Across the data below, in how many lines does the word "responsiva" appear? Give only the number.

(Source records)
━━━

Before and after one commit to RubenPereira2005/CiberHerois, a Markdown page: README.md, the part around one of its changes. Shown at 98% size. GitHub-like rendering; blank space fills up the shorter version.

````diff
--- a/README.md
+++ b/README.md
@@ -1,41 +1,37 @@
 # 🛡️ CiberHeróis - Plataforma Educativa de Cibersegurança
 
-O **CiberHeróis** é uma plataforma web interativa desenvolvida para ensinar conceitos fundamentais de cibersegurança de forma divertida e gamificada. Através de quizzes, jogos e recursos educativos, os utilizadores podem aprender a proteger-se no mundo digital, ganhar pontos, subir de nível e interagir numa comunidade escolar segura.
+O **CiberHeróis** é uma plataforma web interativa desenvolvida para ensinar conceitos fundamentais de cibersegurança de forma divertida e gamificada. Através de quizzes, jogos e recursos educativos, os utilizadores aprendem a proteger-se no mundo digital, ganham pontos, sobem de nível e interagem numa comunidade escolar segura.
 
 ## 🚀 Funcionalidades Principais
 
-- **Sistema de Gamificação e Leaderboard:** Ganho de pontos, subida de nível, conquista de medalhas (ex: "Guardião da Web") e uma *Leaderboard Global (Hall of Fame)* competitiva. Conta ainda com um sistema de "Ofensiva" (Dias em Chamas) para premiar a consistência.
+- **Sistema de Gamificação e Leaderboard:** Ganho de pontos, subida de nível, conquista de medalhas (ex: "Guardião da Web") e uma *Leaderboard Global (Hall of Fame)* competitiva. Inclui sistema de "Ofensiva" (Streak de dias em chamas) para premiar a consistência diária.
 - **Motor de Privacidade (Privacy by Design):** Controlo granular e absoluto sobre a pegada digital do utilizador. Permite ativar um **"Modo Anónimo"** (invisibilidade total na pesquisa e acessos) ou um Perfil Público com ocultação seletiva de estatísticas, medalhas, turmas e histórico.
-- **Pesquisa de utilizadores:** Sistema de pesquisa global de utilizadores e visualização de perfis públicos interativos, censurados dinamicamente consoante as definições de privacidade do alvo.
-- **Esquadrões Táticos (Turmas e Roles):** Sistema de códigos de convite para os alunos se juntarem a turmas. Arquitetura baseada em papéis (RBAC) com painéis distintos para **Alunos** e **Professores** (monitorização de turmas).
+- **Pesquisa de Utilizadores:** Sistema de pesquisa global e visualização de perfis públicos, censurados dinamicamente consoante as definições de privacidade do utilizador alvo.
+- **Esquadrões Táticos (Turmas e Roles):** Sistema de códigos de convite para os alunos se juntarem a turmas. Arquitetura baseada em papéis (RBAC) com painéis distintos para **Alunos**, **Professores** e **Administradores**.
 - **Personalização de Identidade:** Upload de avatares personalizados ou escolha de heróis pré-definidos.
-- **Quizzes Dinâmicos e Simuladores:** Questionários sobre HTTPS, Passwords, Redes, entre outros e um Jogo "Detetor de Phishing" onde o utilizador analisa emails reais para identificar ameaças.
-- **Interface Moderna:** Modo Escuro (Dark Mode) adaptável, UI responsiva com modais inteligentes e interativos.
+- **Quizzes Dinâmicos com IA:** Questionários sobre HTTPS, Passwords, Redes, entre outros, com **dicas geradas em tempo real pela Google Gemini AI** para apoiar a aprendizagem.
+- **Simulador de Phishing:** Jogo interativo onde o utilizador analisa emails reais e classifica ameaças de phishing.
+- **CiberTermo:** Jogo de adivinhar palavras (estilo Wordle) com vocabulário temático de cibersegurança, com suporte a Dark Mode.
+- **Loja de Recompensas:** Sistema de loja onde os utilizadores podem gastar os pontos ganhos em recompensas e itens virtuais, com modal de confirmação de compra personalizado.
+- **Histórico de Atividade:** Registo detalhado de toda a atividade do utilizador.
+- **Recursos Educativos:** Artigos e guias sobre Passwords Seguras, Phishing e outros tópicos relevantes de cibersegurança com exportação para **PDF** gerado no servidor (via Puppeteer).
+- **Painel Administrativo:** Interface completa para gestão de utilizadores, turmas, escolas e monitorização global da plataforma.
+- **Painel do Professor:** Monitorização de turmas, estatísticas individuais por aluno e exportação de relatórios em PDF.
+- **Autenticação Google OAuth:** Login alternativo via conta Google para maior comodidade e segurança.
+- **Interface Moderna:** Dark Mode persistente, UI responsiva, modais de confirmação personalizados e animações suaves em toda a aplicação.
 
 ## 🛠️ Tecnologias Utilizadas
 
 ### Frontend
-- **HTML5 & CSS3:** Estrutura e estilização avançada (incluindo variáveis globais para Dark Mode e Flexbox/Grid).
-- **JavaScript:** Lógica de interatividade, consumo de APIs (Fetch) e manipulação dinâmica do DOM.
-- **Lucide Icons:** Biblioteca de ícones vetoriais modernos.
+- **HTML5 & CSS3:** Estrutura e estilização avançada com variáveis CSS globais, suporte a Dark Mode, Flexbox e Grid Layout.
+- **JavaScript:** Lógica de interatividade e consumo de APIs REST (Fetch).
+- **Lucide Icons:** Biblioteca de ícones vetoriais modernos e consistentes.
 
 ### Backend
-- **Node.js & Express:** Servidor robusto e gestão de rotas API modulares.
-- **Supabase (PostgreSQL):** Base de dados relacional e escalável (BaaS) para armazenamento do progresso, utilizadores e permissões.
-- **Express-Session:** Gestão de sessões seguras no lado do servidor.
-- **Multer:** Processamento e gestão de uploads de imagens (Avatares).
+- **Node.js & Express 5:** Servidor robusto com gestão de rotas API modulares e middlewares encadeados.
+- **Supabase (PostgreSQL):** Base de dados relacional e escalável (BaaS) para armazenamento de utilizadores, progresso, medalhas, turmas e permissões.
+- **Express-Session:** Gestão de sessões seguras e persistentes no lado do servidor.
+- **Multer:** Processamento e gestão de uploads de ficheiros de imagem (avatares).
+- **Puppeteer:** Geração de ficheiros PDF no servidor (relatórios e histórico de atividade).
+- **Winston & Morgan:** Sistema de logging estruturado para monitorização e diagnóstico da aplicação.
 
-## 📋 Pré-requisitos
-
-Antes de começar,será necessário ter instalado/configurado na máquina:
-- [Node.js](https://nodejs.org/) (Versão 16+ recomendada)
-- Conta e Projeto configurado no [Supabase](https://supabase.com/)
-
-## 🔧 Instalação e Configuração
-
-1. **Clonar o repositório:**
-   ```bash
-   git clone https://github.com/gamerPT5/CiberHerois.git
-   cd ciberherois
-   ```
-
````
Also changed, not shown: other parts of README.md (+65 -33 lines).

━━━

◆ Response
2